- Mindfulness: – mindfulness shown improved coping of PD patients. – 8 weeks of Mindfulness based program improves brain grey matter (cuneus and lingual gyrus on left) – RCT on mindfulness based life style program is under way in Australia.
- Massage: – small pilot study of whole body therapeutic massage in PD showed improvement in QOL and self-reported function. – Reflexology (massage based therapy) showed improvement in non-motor symptoms. – Träger therapy (massage based therapy) showed improved evoked stretch response in rigid limbs in PD. – Small RCT showed reduced salivary cortisol levels in PD right after treatment.
- Alexander Technique: (improving posture through feedback) – Small (underpowered) study comparing alexander technique with massage and no treatment. Both
– interventions were better for self-reported symptoms and depression but not any different between each
- Vibration Therapy: – J M Charcot first noticed patient feeling better after train and carriage rides and first tried vibration therapy. – Several studies with whole-body vibration showed improvement in motor symptoms. – Two recent studies used placebo groups with partial blindness and showed no significant improvement over placebo.
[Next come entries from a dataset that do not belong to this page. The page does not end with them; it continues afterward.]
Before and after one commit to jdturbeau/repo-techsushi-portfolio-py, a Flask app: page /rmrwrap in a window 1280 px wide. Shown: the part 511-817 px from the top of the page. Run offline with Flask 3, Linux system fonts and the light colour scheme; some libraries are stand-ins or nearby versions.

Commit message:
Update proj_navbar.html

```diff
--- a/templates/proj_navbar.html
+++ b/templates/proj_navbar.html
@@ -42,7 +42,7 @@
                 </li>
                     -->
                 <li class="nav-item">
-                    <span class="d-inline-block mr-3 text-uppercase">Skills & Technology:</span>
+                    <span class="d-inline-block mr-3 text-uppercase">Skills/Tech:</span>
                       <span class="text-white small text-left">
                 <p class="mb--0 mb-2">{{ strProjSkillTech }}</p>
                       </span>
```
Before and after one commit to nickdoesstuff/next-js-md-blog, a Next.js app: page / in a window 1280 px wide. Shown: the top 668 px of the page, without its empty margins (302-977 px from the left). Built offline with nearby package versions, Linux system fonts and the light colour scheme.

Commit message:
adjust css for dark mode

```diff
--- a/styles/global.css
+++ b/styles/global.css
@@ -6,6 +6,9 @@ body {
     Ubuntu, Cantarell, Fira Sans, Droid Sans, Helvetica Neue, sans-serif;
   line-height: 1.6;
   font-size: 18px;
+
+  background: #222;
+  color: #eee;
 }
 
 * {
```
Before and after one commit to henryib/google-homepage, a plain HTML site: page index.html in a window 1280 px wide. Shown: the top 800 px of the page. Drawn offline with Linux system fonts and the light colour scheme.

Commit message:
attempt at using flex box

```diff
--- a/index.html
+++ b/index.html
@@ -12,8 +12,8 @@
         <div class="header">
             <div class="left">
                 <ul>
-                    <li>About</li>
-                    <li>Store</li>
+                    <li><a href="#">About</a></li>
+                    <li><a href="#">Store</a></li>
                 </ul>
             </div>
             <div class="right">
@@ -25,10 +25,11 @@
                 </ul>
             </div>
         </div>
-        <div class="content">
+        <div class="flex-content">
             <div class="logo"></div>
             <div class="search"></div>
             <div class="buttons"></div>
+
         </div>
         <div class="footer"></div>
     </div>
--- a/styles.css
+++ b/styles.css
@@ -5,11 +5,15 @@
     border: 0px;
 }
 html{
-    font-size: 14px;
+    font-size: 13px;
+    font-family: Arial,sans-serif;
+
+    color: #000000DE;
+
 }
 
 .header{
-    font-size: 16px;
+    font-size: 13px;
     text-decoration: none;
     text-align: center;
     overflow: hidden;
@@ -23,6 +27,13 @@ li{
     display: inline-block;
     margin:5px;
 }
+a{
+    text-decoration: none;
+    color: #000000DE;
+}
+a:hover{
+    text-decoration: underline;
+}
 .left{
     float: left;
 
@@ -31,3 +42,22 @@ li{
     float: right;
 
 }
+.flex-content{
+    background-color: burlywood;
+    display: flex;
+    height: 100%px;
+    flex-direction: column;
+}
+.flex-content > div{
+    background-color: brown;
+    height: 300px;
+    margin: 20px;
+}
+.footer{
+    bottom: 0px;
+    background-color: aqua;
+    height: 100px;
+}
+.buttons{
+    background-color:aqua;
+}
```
- Music Therapy: – A meta-analysis of several music based movement trials showed benefit on several balance measures. – Tango based dance therapy showed positive effect on gait and balance. – Likely involvement of reward system pathway (dopaminergic) – Several trials showed benefit of rhythmic cuing on gait speed, step length and freezing of gait.